Required action
Report every line below that holds the word "depths".

Extracted material
* * *
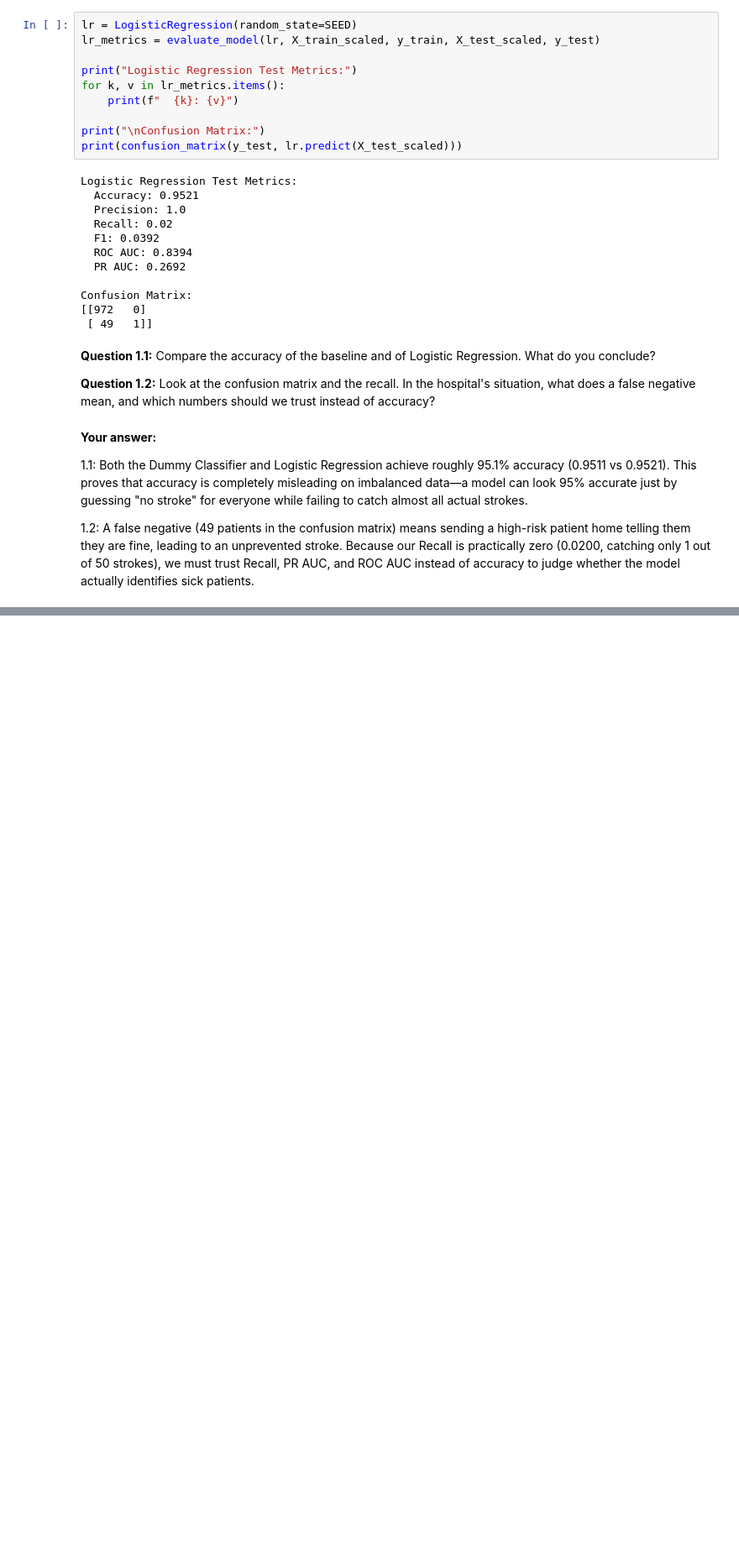
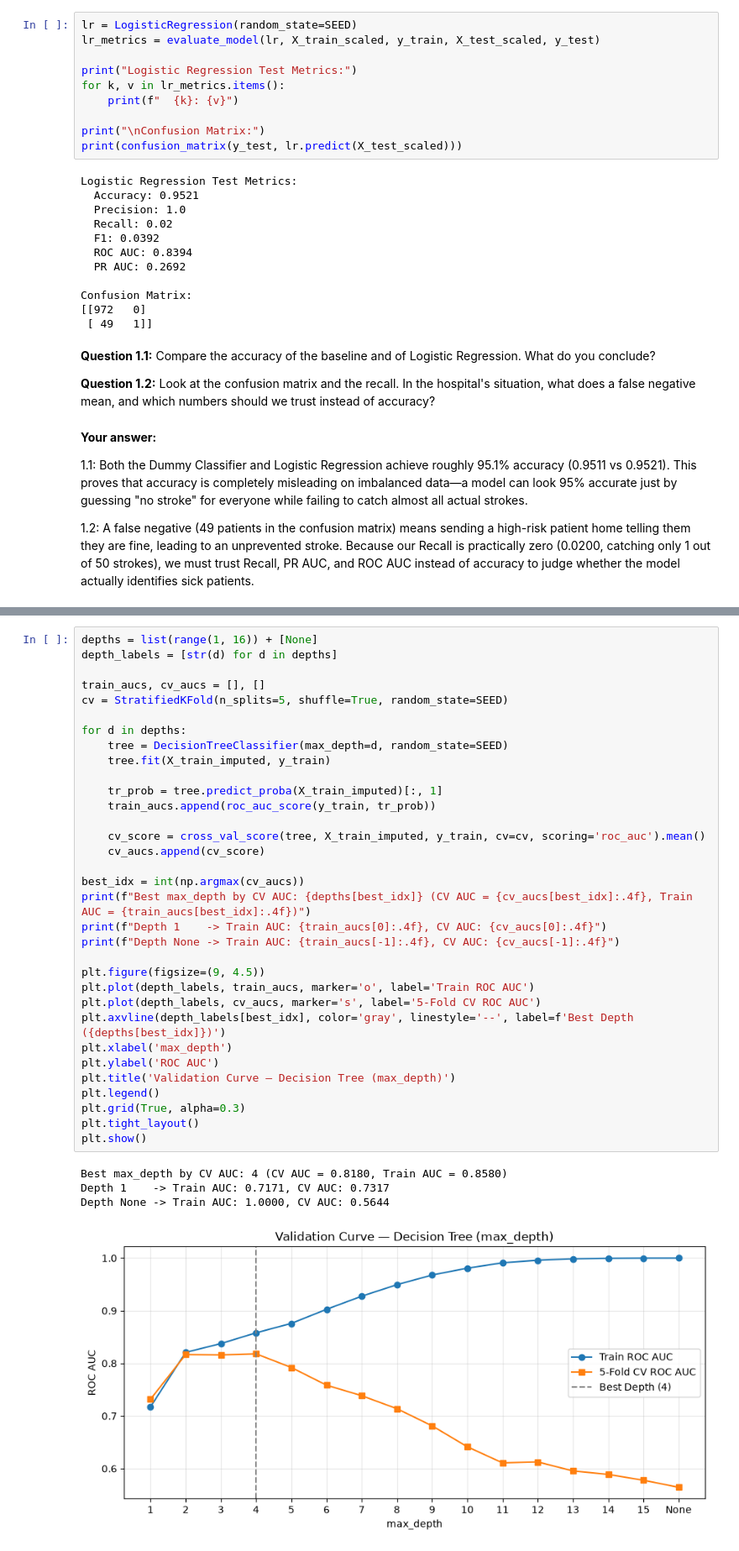
Before and after one commit to bahadurmalik82/stroke-risk-prediction-imbalance, a Jupyter notebook: Lab9_Bias_Variance_Imbalance_Template.ipynb, the cells around one changed output, grey strips where cells are left out. Shown at 84% size. Saved outputs shown, nothing was run; the diff lists cells and outputs as text; blank space fills up the shorter version.

```diff
--- a/Lab9_Bias_Variance_Imbalance_Template.ipynb
+++ b/Lab9_Bias_Variance_Imbalance_Template.ipynb
@@ -161,0 +170,38 @@ Confusion Matrix:
+# %%
+depths = list(range(1, 16)) + [None]
+depth_labels = [str(d) for d in depths]
+
+train_aucs, cv_aucs = [], []
+cv = StratifiedKFold(n_splits=5, shuffle=True, random_state=SEED)
+
+for d in depths:
+    tree = DecisionTreeClassifier(max_depth=d, random_state=SEED)
+    tree.fit(X_train_imputed, y_train)
+
+    tr_prob = tree.predict_proba(X_train_imputed)[:, 1]
+    train_aucs.append(roc_auc_score(y_train, tr_prob))
+
+    cv_score = cross_val_score(tree, X_train_imputed, y_train, cv=cv, scoring='roc_auc').mean()
+    cv_aucs.append(cv_score)
+
+best_idx = int(np.argmax(cv_aucs))
+print(f"Best max_depth by CV AUC: {depths[best_idx]} (CV AUC = {cv_aucs[best_idx]:.4f}, Train AUC = {train_aucs[best_idx]:.4f})")
+print(f"Depth 1    -> Train AUC: {train_aucs[0]:.4f}, CV AUC: {cv_aucs[0]:.4f}")
+print(f"Depth None -> Train AUC: {train_aucs[-1]:.4f}, CV AUC: {cv_aucs[-1]:.4f}")
+
+plt.figure(figsize=(9, 4.5))
+plt.plot(depth_labels, train_aucs, marker='o', label='Train ROC AUC')
+plt.plot(depth_labels, cv_aucs, marker='s', label='5-Fold CV ROC AUC')
+plt.axvline(depth_labels[best_idx], color='gray', linestyle='--', label=f'Best Depth ({depths[best_idx]})')
+plt.xlabel('max_depth')
+plt.ylabel('ROC AUC')
+plt.title('Validation Curve — Decision Tree (max_depth)')
+plt.legend()
+plt.grid(True, alpha=0.3)
+plt.tight_layout()
+plt.show()
+# %% [output]
+Best max_depth by CV AUC: 4 (CV AUC = 0.8180, Train AUC = 0.8580)
+Depth 1    -> Train AUC: 0.7171, CV AUC: 0.7317
+Depth None -> Train AUC: 1.0000, CV AUC: 0.5644
+[figure, added]
```
Also changed, not shown: parts of 9 cells of this notebook.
* * *
Task response
+depths = list(range(1, 16)) + [None]
+depth_labels = [str(d) for d in depths]
+for d in depths:
+print(f"Best max_depth by CV AUC: {depths[best_idx]} (CV AUC = {cv_aucs[best_idx]:.4f}, Train AUC = {train_aucs[best_idx]:.4f})")
+plt.axvline(depth_labels[best_idx], color='gray', linestyle='--', label=f'Best Depth ({depths[best_idx]})')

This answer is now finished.